I land on the right bank and start to wind my way upriver toward Pont d’Austerlitz. After some traffic navigation, I’m dying for a rest and some caffeine, and I stop at a café across from Gare d’Austerlitz.
So here’s the thing. Once I clear the center, Paris instantly becomes a different city. It’s a little bit more gritty, a lot less touristy, and in many ways, a lot more real. It’s easy to romanticize a place. When we do a place, we tend to go to the postcard places and snap the same photos that we see in the postcards. I get it. I do. I go to those places, too. But I feel lucky that I get to wander these other roads in Paris. The graffiti and litter-strewn streets I see are just as much a part of Paris as the Mona Lisa, perhaps, in some ways, even more so.
After I’m sufficiently re-caffeinated, I walk past the Viaduc d’Austerlitz (I don’t walk across it as it’s a railroad bridge; I’m not about to get myself killed or arrested to write this blog entry) and then cross the river again at the Pont Charles-de-Gaulle. As I continue my stroll upriver, I spot it. It’s my bridge (I didn’t know I had a bridge). The Pont de Bercy. It’s a double-decker affair, with the upper level being for the railroad and the lower level for road traffic (including this super-cool tunnel for bikes).
I’m not much of a cyclist, but it makes me want to hire a bike for the day, just so I can ride through this tunnel. Probably singing show tunes at the top of my lungs. Seriously, how fun would that be?
But I don’t have a bike, and there are still four bridges to go, so I settle for walking across the Pont de Bercy. And then I spot the second, Oh-my-gosh-that-is-so-my-bridge bridge, the Passerelle Simone-de-Beauvoir.

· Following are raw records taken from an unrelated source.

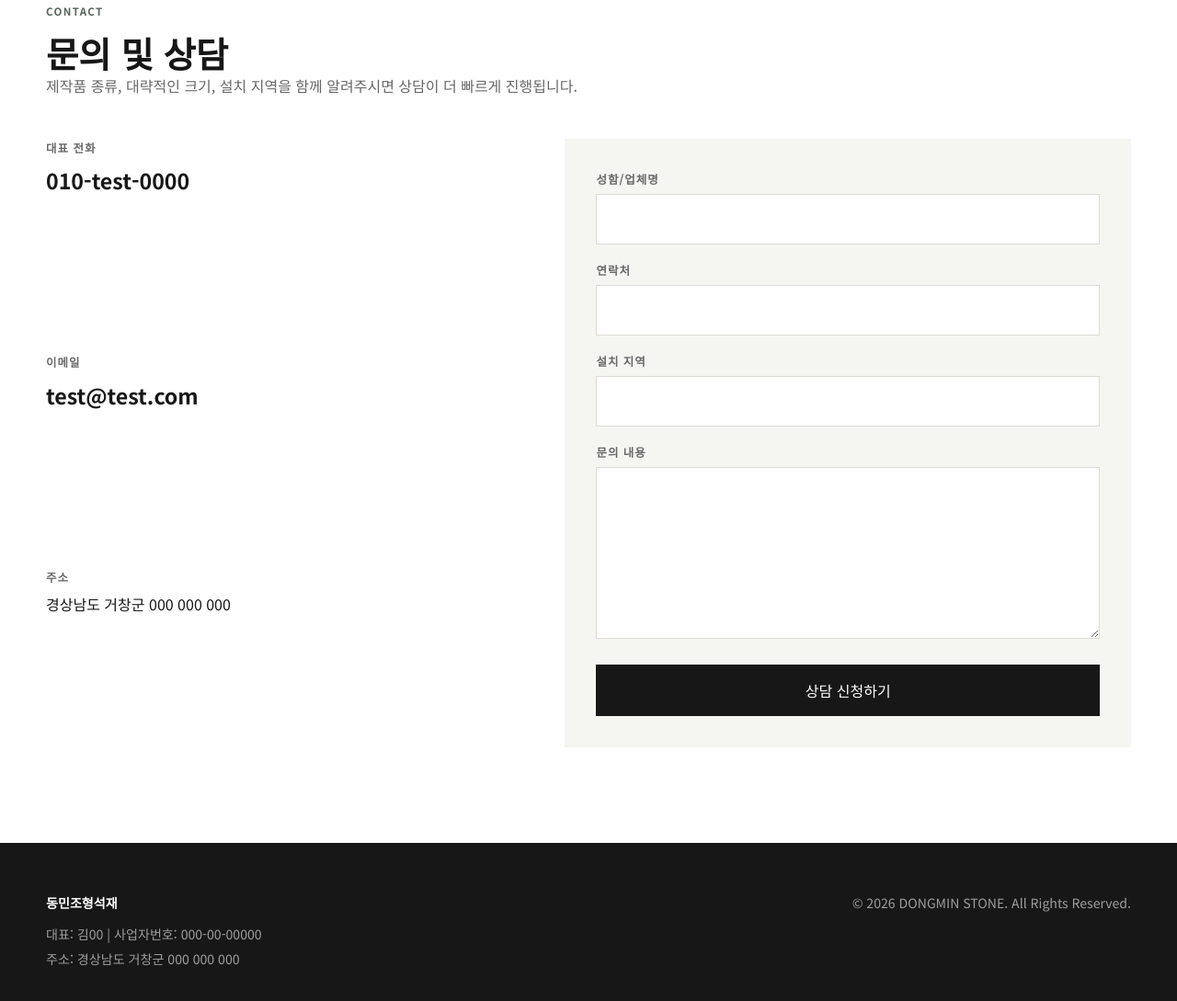
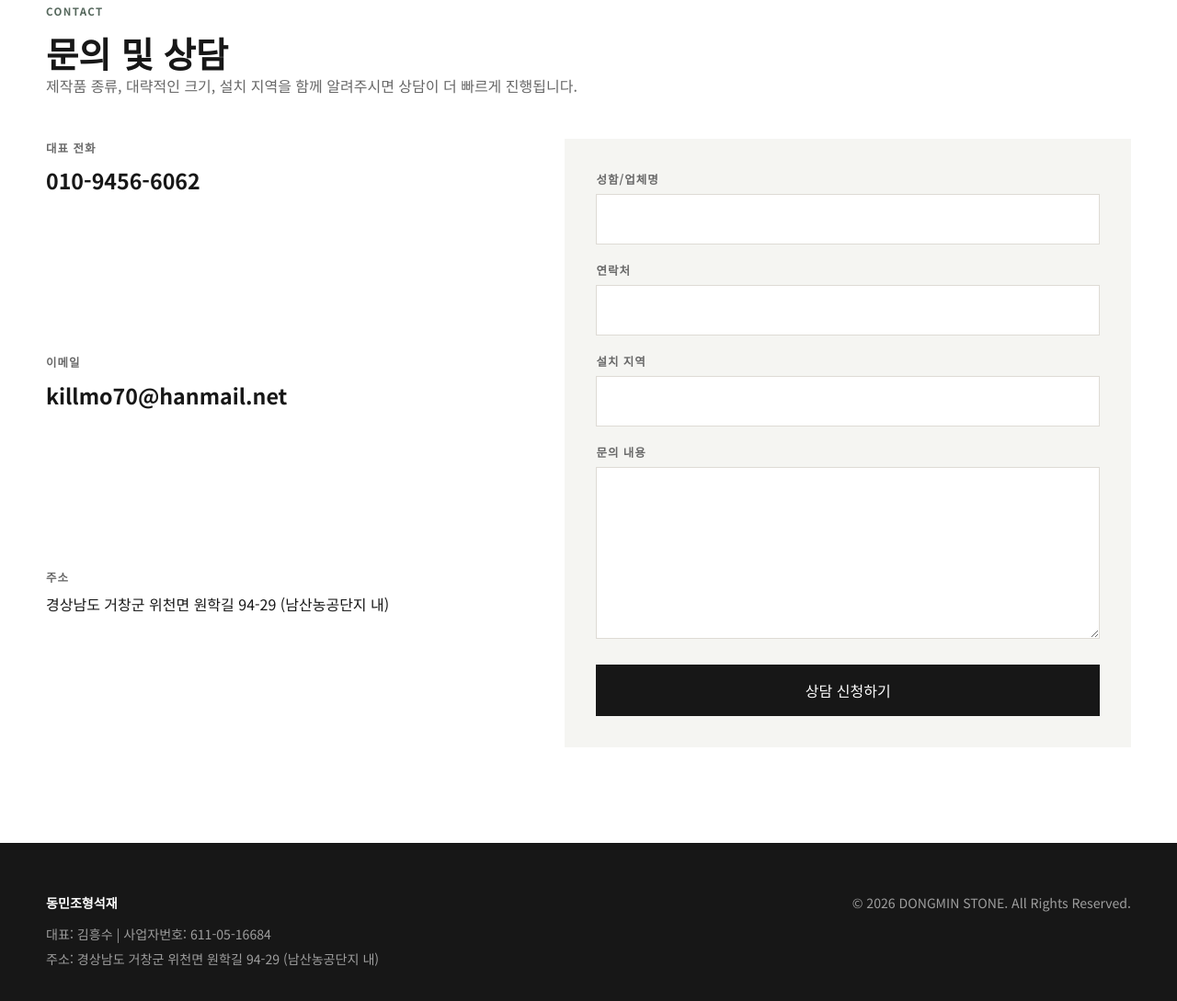
Before and after one commit to ehdgk0214/dongminstone.github.io, a plain HTML site: page index.html in a window 1280 px wide. Shown: the part 4096-5185 px from the top of the page at 92% size. Drawn offline with Linux system fonts and the light colour scheme.

Commit message:
Update index.html
상세정보 수정

```diff
--- a/index.html
+++ b/index.html
@@ -94,15 +94,15 @@
                 <div class="contact-methods">
                     <div>
                         <span>대표 전화</span>
-                        <a href="tel:010-test-0000">010-test-0000</a>
+                        <a href="tel:010-9456-6062">010-9456-6062</a>
                     </div>
                     <div>
                         <span>이메일</span>
-                        <a href="mailto:test@test.com">test@test.com</a>
+                        <a href="mailto:killmo70@hanmail.net">killmo70@hanmail.net</a>
                     </div>
                     <div>
                         <span>주소</span>
-                        <p>경상남도 거창군 000 000 000</p>
+                        <p>경상남도 거창군 위천면 원학길 94-29 (남산농공단지 내)</p>
                     </div>
                 </div>
 
@@ -148,8 +148,8 @@
     <footer class="site-footer">
         <div>
             <strong>동민조형석재</strong>
-            <p>대표: 김00 | 사업자번호: 000-00-00000</p>
-            <p>주소: 경상남도 거창군 000 000 000</p>
+            <p>대표: 김흥수 | 사업자번호: 611-05-16684</p>
+            <p>주소: 경상남도 거창군 위천면 원학길 94-29 (남산농공단지 내)</p>
         </div>
         <p>© 2026 DONGMIN STONE. All Rights Reserved.</p>
     </footer>
```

Nick-named la lentille (the lentil) because of its lens shape, this double footbridge opened in 2006. You kind of have to see it to understand it (I’m sure one of my physicist-type friends can explain how it works — it crosses the river without external support). Walking across it is like riding a gentle wave; with every step my vantage point changes. But mostly it’s the type of bridge that just makes me want to race up and down like a little kid.
The bridge takes me to the Parc de Bercy in the 12th arrondissement. It’s at this point that I’m cheering my decision to go on this walk because this park, like the bridge that led me to it, is, well it’s just funky. My feet are starting to ache, so I don’t take much time to explore, but I stop to eat my picnic lunch on the steps leading into the park and admire Rachid Khimoune‘s art installation, Les Enfants du Monde (a series of 21 bronze statues, each representing a different nationality in the world). This installation definitely warrants a return trip, so watch this space. Three bridges to go.
As I keep walking upriver, Paris becomes more industrial looking. I spot some smoke stacks in the distance, and many of the buildings are more modern — more high rises and more warehouses. I cross the Pont de Tolbiac and then finally over the Pont National (where I can see the Pont Amont in the distance — a highway bridge that is the first bridge upriver on the Seine when you enter Paris).
Exhausted and achy, I make my way to the closest metro (or the closest metro that I can find). It’s been a long day, but I’m not finished yet. Head on over to the finish: Bridges, Day Three!